In 1884 he took his degree as doctor of medicine, and decided to practise, although his writing had by now taken on a professional character. He always gave his calling a high place, and the doctors in his works are drawn with affection and understanding. If any one spoke slightingly of doctors in his presence, he would exclaim: "Stop! You don't know what country doctors do for the people!"
Tchekoff fully realised later the influence which his profession had exercised on his literary work, and sometimes regretted the too vivid insight it gave him, but, on the other hand, he was able to write: "Only a doctor can know what value my knowledge of science has been to me," and "It seems to me that as a doctor I have described the sicknesses of the soul correctly." For instance, Trigorin's analysis in "The Sea-Gull" of the state of mind of an author has well been called "artistic diagnosis."

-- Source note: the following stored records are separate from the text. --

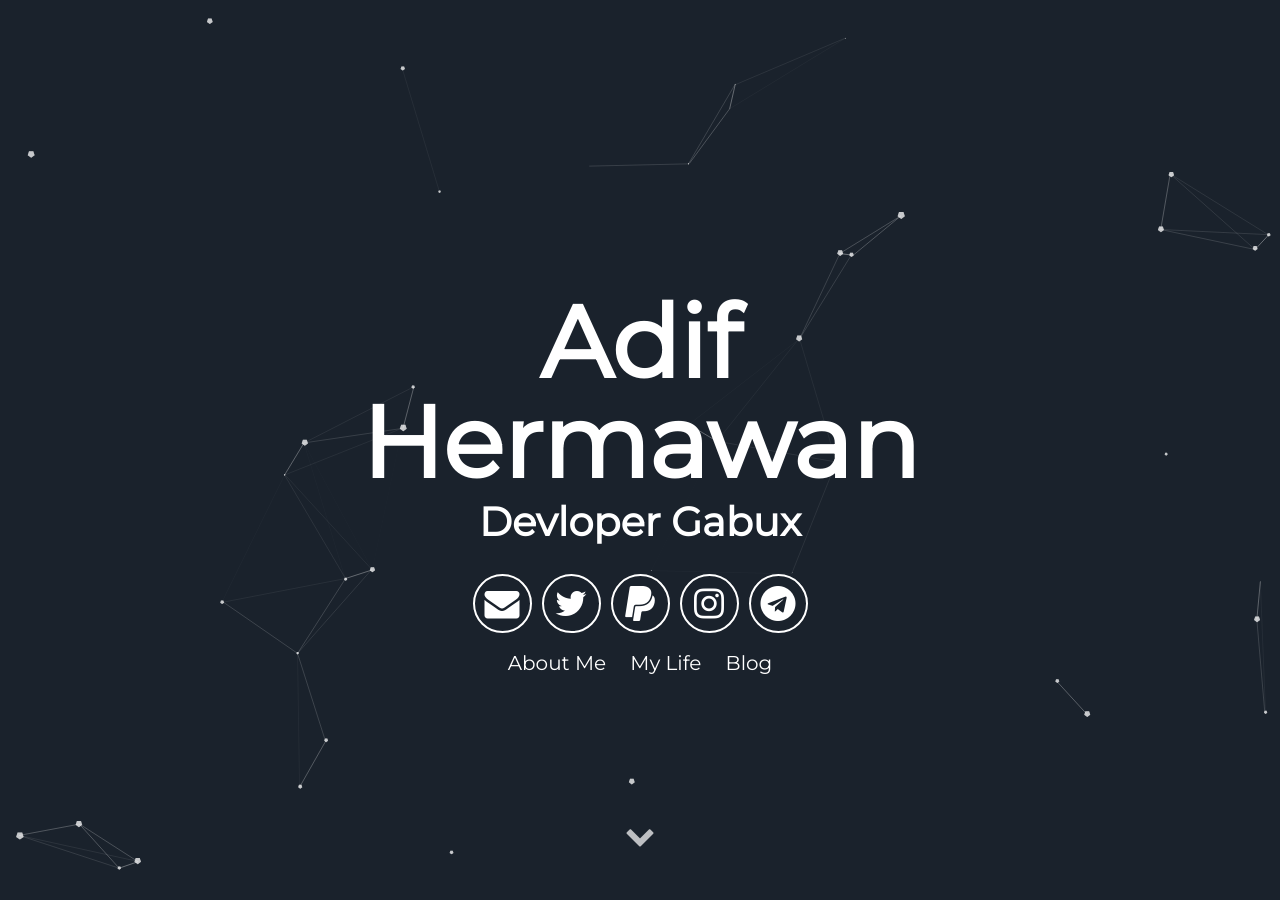
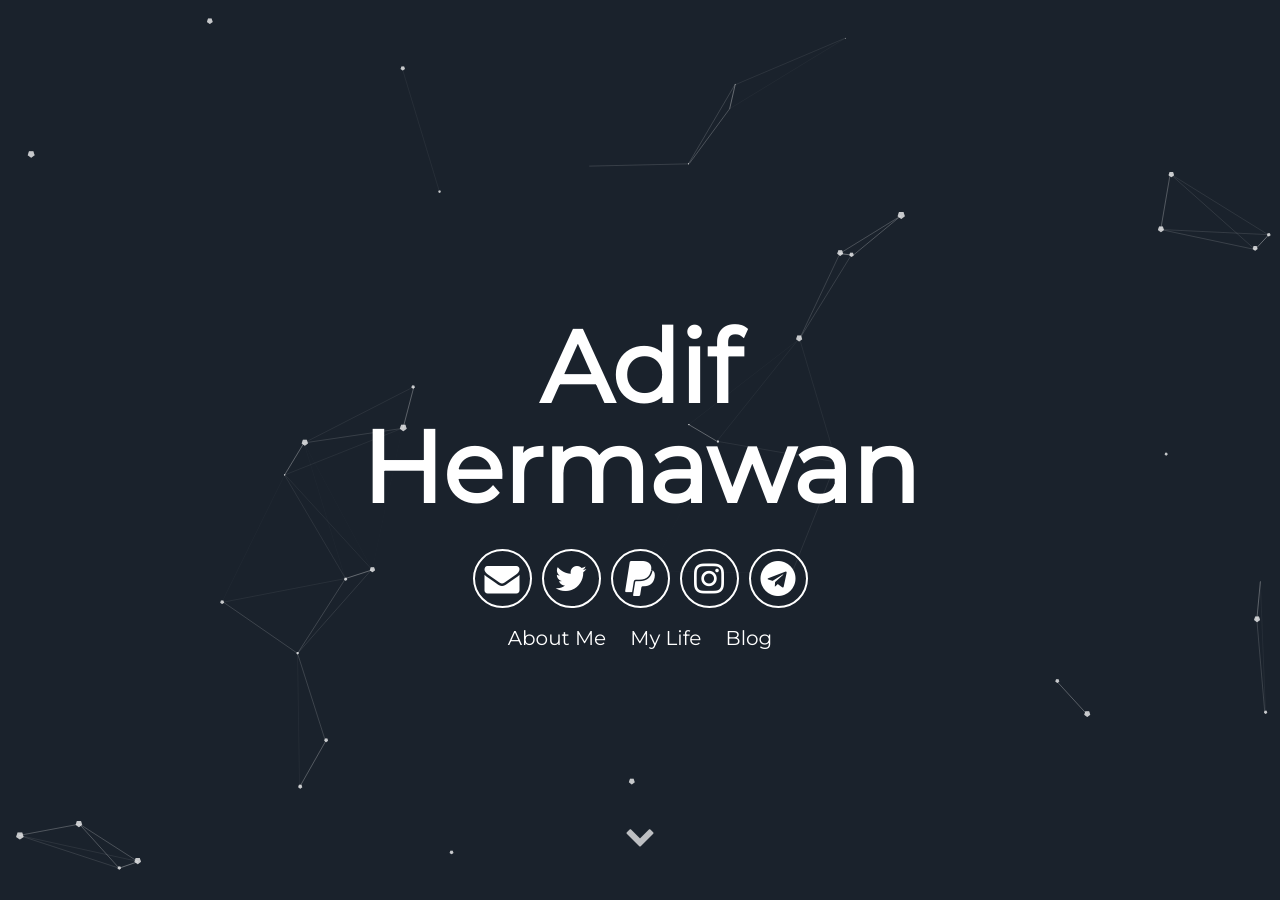
Before and after one commit to adif48/adif48, a Jekyll site: the page built from index.html, in a window 1280 px wide and 900 px high. Built offline with Jekyll 4.4.1, drawn with Linux system fonts in a browser that asks for light colours.

Commit message:
Update _config.yml

```diff
--- a/_config.yml
+++ b/_config.yml
@@ -7,7 +7,7 @@
 # User settings
 username: Adif Hermawan
 user_description: Welcome to my world
-user_title: Devloper Gabux
+user_title:
 email: contact@adif.tech
 twitter_username: adifher
 github_username:  adif48
@@ -21,6 +21,6 @@
 
 # Google-analytics
 google-analytics:
-  id: ""
+  id: "UA-66293269-2"
 
 exclude: ['package.json', 'src' , 'node_modules']
```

The young doctor-writer is described at this time as modest and grave, with flashes of bril